Amid layoffs and cuts in student programs caused by a deep recession, a contract deal preserving teacher pay but eliminating cost-of-living increases is nearing approval by the teachers union and the Clark County School District.
If endorsed by negotiators and then the Clark County Education Association’s members and the School Board, which balked at early suggestions that the school districts reduce teacher pay, the agreement would extend the teachers’ contract one year.
The deal also calls for the school district to cover an increase in PERS retirement contributions, which would have affected teachers’ pocketbooks, teachers union Executive Director John Jasonek stated in making his announcement on the union’s Web site.
Jasonek said the contract deal is quite an accomplishment “given that layoffs are occurring all around the state, even with many employees in the Clark County School District, and pay cuts (for) state workers.”
He acknowledged today that the deal comes with a price. Some classrooms might have to add more students.
“There will be a lot of places where people are hurt,” Jasonek said. “There’s suffering along the way.”
Because some details are still under negotiation, school district Superintendent Walt Rulffes declined to talk about any tentative agreement today, saying only that “we are close to a contract settlement with the teachers union.”
While the state’s education budget was based on a 4 percent salary decrease for teachers, discretion was left to Nevada’s 17 county school districts on how to manage the equivalent of a $192 million cut. Most of the districts’ funding comes through the state.
The Clark County School Board early on chose to use savings and cuts totaling $120 million in programs, staff and administrative expenses rather than ask for pay cuts.
School Board member Sheila Moulton said creating a budget has been a “painful process” this year, but said teachers are the “most important” factor in “determining success in the classroom.”
School Board President Terri Janison said community input guided the board on deciding the $120 million in cuts, which resulted in the elimination of 854 positions, early retirement incentives, permanent substitute teachers, school programs like block scheduling and some elective classes, such as theater arts and language arts, for next year.
Salaries account for 89 percent of the district’s budget. They were not going to be affected unless absolutely necessary, Janison said. “Fortunately, we didn’t reach that point,” she said.
Janison said “community support for teachers has been huge.”
“Teachers don’t make a lot of money,” she said.
The salary schedule ranges from $35,083 for beginning teachers to $70,060 for teachers with 14 years experience and advanced certification, including doctorate degrees.
Teachers get about 2 percent to 4 percent annual raises based on their qualifications and years of service.
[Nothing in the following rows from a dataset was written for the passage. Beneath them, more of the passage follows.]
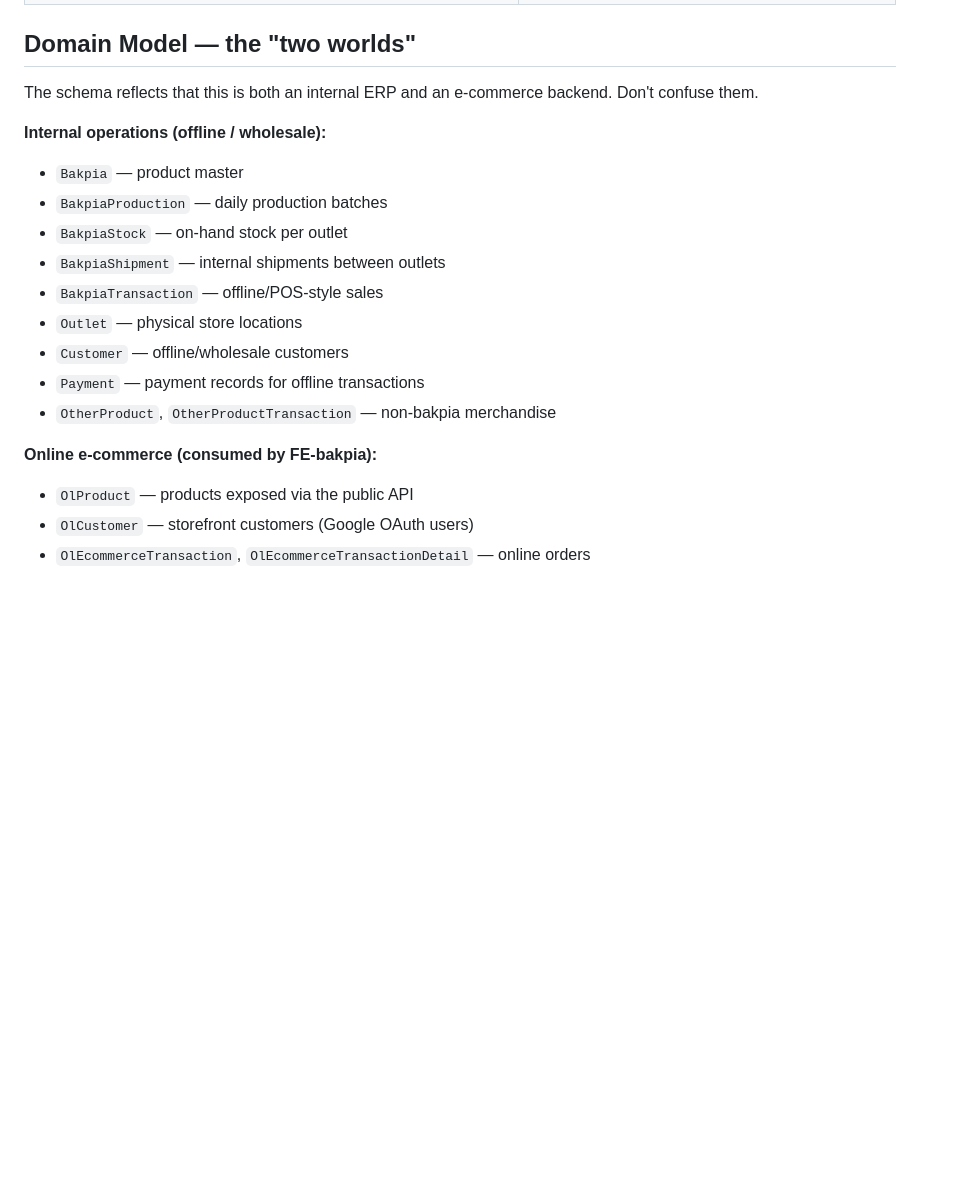
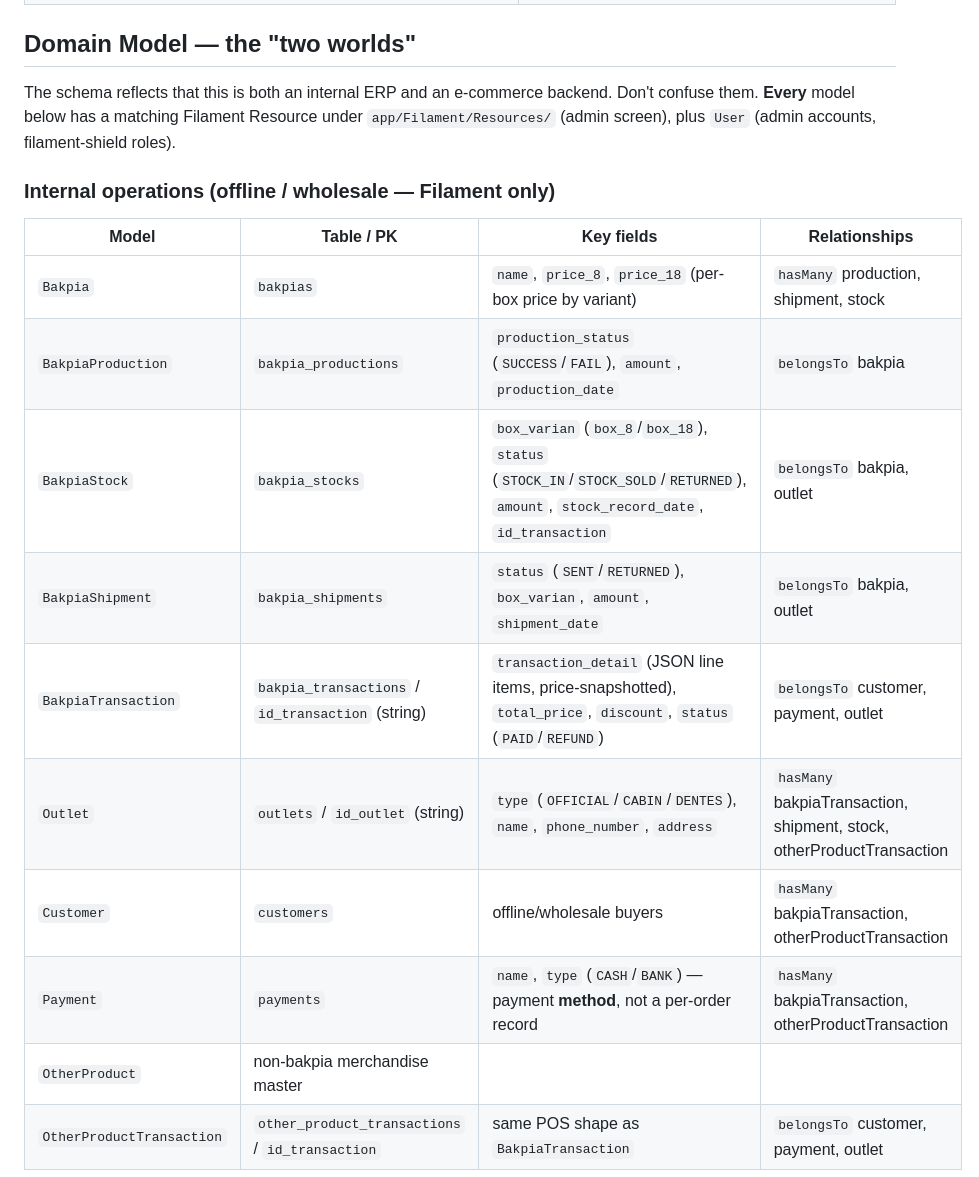
Before and after one commit to alvinChristianto/jurnalbakpia, a Markdown page: CLAUDE.md, the part around one of its changes. Rendered like a GitHub page; blank space fills up the shorter version.

Commit message:
docs: expand domain model to cover internal-ops models, not just Ol*
Replace the flat model list with detailed tables documenting fields,
PKs, enums, and relationships for the Bakpia*/Outlet/Customer/Payment/
OtherProduct internal-ops family. Add notes on movement-based stock,
price-snapshotting in BakpiaTransaction, and the client-trusted price
gap in the online OlEcommerceTransaction path.

Co-Authored-By: Claude Opus 4.8 <noreply@anthropic.com>

```diff
--- a/CLAUDE.md
+++ b/CLAUDE.md
@@ -51,21 +51,20 @@ php artisan pail       # Tail logs
 
 ## Domain Model — the "two worlds"
 
-The schema reflects that this is both an internal ERP and an e-commerce backend. Don't confuse them.
+The schema reflects that this is both an internal ERP and an e-commerce backend. Don't confuse them. **Every** model below has a matching Filament Resource under `app/Filament/Resources/` (admin screen), plus `User` (admin accounts, filament-shield roles).
 
-**Internal operations (offline / wholesale):**
-- `Bakpia` — product master
-- `BakpiaProduction` — daily production batches
-- `BakpiaStock` — on-hand stock per outlet
-- `BakpiaShipment` — internal shipments between outlets
-- `BakpiaTransaction` — offline/POS-style sales
-- `Outlet` — physical store locations
-- `Customer` — offline/wholesale customers
-- `Payment` — payment records for offline transactions
-- `OtherProduct`, `OtherProductTransaction` — non-bakpia merchandise
+### Internal operations (offline / wholesale — Filament only)
 
-**Online e-commerce (consumed by FE-bakpia):**
-- `OlProduct` — products exposed via the public API
-- `OlCustomer` — storefront customers (Google OAuth users)
-- `OlEcommerceTransaction`, `OlEcommerceTransactionDetail` — online orders
+| Model | Table / PK | Key fields | Relationships |
+|---|---|---|---|
+| `Bakpia` | `bakpias` | `name`, `price_8`, `price_18` (per-box price by variant) | `hasMany` production, shipment, stock |
+| `BakpiaProduction` | `bakpia_productions` | `production_status` (`SUCCESS`/`FAIL`), `amount`, `production_date` | `belongsTo` bakpia |
+| `BakpiaStock` | `bakpia_stocks` | `box_varian` (`box_8`/`box_18`), `status` (`STOCK_IN`/`STOCK_SOLD`/`RETURNED`), `amount`, `stock_record_date`, `id_transaction` | `belongsTo` bakpia, outlet |
+| `BakpiaShipment` | `bakpia_shipments` | `status` (`SENT`/`RETURNED`), `box_varian`, `amount`, `shipment_date` | `belongsTo` bakpia, outlet |
+| `BakpiaTransaction` | `bakpia_transactions` / `id_transaction` (string) | `transaction_detail` (JSON line items, price-snapshotted), `total_price`, `discount`, `status` (`PAID`/`REFUND`) | `belongsTo` customer, payment, outlet |
+| `Outlet` | `outlets` / `id_outlet` (string) | `type` (`OFFICIAL`/`CABIN`/`DENTES`), `name`, `phone_number`, `address` | `hasMany` bakpiaTransaction, shipment, stock, otherProductTransaction |
+| `Customer` | `customers` | offline/wholesale buyers | `hasMany` bakpiaTransaction, otherProductTransaction |
+| `Payment` | `payments` | `name`, `type` (`CASH`/`BANK`) — payment **method**, not a per-order record | `hasMany` bakpiaTransaction, otherProductTransaction |
+| `OtherProduct` | non-bakpia merchandise master | | |
+| `OtherProductTransaction` | `other_product_transactions` / `id_transaction` | same POS shape as `BakpiaTransaction` | `belongsTo` customer, payment, outlet |
 
```
Also changed, not shown: other parts of CLAUDE.md (+17 -1 lines).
After teachers work 13 to 14 years, they are no longer eligible for longevity-based pay increases.
Jasonek estimated that 6,000 teachers are “topped out” as far as longevity pay raises, but most them are still getting some pay raises based on their degrees and certifications.
The school district employs 18,715 teachers or licensed personnel.
To afford next year’s $2.1 billion budget, the school district must dip into cash reserves and one-time savings from this year, which won’t “be there for 2011, and more cuts will be necessary,” Rulffes said.
Despite the economic hardship, Rulffes said he does not know of any school district in Nevada that is cutting teachers’ salaries for the 2009-10 school year.
Teacher union contracts are protected by “evergreen clauses” which keep current terms in place until a new deal is reached, making it difficult for school districts to force salary and benefit cuts.
William Roberts, the superintendent for the Nye County School District, said his school board would be subject to litigation if it tried to break a contractual agreement.
The Clark County School Board could ratify its union contract at its June 25 meeting. The teacher union members would probably vote on the one-year extension in August when teachers returned from summer vacation, Jasonek said.
Still, not all teachers are happy with the proposed deal.
Some employees using the patriotic names “Samuel Adams” and “George Patton” sent out a districtwide e-mail blasting the union for a salary-increase schedule that has been “frozen” because it doesn’t include a new cost-of-living increase. Teachers this year got 4 percent pay raises or COLAs, which were worth about $62 million.
The e-mail also said the teachers union has not been as aggressive as the Clark County firefighters’ union in fighting for more pay. Unlike many other public employee unions in Southern Nevada, the firefighters have not agreed to any contract concessions.
Andrea Awerbach, a special education teacher at Priest Elementary School, discredited the e-mail because the authors chose to remain anonymous.
Rather than worry about pay, Awerbach said she is mostly concerned about the working conditions for next year.
“How will the job get done? Will we be written up for too many ridiculous things? Will there be too many kids in the classroom?” she wondered.
Jasonek said he and school district officials must come to a final agreement on the proposal on Thursday.
Contact reporter James Haug at firstname.lastname@example.org or 702-374-7917.